#### [Instructions to follow]
Every line of the entries below that mentions "label" is to be copied out.

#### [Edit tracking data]
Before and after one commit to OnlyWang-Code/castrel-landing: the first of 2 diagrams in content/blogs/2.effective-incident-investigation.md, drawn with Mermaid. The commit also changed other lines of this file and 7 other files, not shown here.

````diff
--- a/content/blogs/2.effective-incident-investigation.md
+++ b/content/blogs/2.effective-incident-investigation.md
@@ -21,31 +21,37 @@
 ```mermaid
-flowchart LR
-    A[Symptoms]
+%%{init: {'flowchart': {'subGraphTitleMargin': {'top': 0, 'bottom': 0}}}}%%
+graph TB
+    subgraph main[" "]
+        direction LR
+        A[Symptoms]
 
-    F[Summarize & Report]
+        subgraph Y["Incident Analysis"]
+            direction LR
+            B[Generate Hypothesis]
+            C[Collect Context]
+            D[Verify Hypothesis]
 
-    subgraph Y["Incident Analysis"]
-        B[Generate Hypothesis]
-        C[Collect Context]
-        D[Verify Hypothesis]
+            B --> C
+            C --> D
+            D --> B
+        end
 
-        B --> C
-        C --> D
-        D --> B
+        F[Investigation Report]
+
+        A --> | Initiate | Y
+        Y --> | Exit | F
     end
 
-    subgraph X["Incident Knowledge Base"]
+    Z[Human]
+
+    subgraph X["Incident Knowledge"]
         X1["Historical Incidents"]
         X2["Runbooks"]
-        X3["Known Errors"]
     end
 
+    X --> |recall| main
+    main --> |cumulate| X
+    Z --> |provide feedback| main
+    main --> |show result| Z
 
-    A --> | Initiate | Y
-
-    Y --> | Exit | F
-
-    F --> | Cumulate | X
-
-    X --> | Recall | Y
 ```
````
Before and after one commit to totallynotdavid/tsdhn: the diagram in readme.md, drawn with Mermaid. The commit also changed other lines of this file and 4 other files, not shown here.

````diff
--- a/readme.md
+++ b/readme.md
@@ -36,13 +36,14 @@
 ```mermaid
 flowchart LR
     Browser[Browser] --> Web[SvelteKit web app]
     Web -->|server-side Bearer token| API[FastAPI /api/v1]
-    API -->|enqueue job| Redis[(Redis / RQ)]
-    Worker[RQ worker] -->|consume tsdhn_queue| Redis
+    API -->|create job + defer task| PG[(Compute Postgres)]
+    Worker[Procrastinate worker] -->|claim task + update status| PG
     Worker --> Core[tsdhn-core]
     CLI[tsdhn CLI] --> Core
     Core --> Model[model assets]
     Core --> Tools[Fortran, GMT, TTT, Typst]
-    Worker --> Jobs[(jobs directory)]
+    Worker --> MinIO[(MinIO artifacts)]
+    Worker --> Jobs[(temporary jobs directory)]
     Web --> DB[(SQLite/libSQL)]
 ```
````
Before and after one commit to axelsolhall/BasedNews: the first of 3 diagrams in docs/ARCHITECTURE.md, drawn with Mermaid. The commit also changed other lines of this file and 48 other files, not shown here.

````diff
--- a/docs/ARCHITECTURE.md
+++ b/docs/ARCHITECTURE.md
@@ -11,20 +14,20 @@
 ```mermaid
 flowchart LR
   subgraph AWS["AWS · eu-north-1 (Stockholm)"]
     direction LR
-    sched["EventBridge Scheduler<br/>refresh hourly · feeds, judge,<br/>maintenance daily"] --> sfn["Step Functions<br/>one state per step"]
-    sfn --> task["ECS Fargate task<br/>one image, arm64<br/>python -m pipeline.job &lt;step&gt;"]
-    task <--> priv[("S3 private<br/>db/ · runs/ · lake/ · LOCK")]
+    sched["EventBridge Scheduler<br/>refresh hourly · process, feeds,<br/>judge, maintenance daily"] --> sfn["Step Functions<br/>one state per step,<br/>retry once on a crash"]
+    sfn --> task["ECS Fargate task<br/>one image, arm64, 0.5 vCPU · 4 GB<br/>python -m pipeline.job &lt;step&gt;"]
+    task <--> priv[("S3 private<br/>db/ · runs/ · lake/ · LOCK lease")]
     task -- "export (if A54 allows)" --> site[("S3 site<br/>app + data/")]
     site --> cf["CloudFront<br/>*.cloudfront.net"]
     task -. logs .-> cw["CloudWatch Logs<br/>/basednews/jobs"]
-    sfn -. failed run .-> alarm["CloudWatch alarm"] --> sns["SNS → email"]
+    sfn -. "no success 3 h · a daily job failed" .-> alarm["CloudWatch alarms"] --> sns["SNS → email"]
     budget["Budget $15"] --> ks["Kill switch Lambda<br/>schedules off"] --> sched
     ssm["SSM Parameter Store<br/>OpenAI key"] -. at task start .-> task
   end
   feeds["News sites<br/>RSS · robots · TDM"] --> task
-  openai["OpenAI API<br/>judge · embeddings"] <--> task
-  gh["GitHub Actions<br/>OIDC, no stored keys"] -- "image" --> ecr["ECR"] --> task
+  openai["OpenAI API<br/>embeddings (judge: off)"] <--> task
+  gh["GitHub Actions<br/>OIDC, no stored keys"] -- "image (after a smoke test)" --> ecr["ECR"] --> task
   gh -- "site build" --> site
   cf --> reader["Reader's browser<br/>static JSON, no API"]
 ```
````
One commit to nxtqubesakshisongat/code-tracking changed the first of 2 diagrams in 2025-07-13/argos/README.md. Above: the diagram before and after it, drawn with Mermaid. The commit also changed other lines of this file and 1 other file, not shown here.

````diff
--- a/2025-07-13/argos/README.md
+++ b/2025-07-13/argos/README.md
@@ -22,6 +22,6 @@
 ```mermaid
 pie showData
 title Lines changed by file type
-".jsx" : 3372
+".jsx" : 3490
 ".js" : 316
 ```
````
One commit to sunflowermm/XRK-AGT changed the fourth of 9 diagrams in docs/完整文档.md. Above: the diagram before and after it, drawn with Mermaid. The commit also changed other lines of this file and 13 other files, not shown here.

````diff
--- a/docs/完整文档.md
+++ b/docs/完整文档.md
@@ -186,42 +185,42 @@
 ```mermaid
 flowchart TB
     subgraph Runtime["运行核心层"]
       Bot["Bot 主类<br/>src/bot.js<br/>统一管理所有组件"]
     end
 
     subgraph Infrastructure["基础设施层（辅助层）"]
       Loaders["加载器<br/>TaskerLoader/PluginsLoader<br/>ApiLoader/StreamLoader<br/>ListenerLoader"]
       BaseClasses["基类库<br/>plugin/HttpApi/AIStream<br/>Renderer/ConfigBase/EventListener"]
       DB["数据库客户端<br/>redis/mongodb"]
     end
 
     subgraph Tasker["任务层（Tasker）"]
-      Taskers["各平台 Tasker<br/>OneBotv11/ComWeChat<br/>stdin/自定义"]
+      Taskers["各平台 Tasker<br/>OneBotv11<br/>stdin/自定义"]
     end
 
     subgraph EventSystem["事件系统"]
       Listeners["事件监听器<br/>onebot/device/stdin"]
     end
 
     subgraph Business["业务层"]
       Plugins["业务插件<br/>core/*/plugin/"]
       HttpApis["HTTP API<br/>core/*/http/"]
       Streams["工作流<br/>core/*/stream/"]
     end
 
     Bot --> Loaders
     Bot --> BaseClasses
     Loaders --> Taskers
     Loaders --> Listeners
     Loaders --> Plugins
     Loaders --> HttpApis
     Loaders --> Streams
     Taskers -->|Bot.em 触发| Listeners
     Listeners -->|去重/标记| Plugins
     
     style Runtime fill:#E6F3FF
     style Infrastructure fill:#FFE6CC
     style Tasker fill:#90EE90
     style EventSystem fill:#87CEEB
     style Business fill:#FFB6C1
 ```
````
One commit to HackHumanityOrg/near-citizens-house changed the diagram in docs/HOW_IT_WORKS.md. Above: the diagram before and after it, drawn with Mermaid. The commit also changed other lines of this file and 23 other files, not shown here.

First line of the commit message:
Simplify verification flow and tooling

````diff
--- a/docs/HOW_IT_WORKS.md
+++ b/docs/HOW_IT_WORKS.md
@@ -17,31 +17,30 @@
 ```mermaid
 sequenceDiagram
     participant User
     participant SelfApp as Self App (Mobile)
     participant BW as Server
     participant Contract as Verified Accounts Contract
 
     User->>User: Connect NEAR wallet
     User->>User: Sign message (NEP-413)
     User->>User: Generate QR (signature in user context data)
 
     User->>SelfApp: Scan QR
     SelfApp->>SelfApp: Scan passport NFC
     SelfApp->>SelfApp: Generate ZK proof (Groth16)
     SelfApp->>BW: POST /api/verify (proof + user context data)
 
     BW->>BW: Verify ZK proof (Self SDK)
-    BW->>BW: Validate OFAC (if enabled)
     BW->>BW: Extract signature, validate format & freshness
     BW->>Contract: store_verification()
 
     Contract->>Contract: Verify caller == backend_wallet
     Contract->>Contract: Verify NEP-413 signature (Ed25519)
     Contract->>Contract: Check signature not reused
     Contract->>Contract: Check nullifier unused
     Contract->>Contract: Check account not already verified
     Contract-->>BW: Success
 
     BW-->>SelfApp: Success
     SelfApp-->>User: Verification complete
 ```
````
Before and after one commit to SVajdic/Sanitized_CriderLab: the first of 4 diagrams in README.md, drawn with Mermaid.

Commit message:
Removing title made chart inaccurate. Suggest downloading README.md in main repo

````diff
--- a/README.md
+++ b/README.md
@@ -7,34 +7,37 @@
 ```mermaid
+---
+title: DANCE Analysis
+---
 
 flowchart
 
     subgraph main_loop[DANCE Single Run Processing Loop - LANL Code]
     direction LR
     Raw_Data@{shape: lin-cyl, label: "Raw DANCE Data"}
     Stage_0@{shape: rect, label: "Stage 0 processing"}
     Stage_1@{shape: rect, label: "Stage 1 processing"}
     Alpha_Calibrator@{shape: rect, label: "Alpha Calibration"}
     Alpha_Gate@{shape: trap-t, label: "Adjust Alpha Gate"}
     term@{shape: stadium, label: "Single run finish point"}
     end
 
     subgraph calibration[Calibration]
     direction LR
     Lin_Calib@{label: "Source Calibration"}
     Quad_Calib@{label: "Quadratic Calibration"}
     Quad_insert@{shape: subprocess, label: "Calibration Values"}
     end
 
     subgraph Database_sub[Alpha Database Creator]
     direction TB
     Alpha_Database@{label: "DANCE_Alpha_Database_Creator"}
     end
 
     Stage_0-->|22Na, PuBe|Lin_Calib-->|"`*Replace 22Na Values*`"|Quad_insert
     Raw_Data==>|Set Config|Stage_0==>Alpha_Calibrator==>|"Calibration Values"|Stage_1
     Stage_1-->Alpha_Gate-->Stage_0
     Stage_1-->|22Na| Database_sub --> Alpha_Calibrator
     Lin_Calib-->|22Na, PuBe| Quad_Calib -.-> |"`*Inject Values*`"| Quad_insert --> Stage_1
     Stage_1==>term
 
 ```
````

#### [Result of this task]
     Raw_Data@{shape: lin-cyl, label: "Raw DANCE Data"}
     Stage_0@{shape: rect, label: "Stage 0 processing"}
     Stage_1@{shape: rect, label: "Stage 1 processing"}
     Alpha_Calibrator@{shape: rect, label: "Alpha Calibration"}
     Alpha_Gate@{shape: trap-t, label: "Adjust Alpha Gate"}
     term@{shape: stadium, label: "Single run finish point"}
     Lin_Calib@{label: "Source Calibration"}
     Quad_Calib@{label: "Quadratic Calibration"}
     Quad_insert@{shape: subprocess, label: "Calibration Values"}
     Alpha_Database@{label: "DANCE_Alpha_Database_Creator"}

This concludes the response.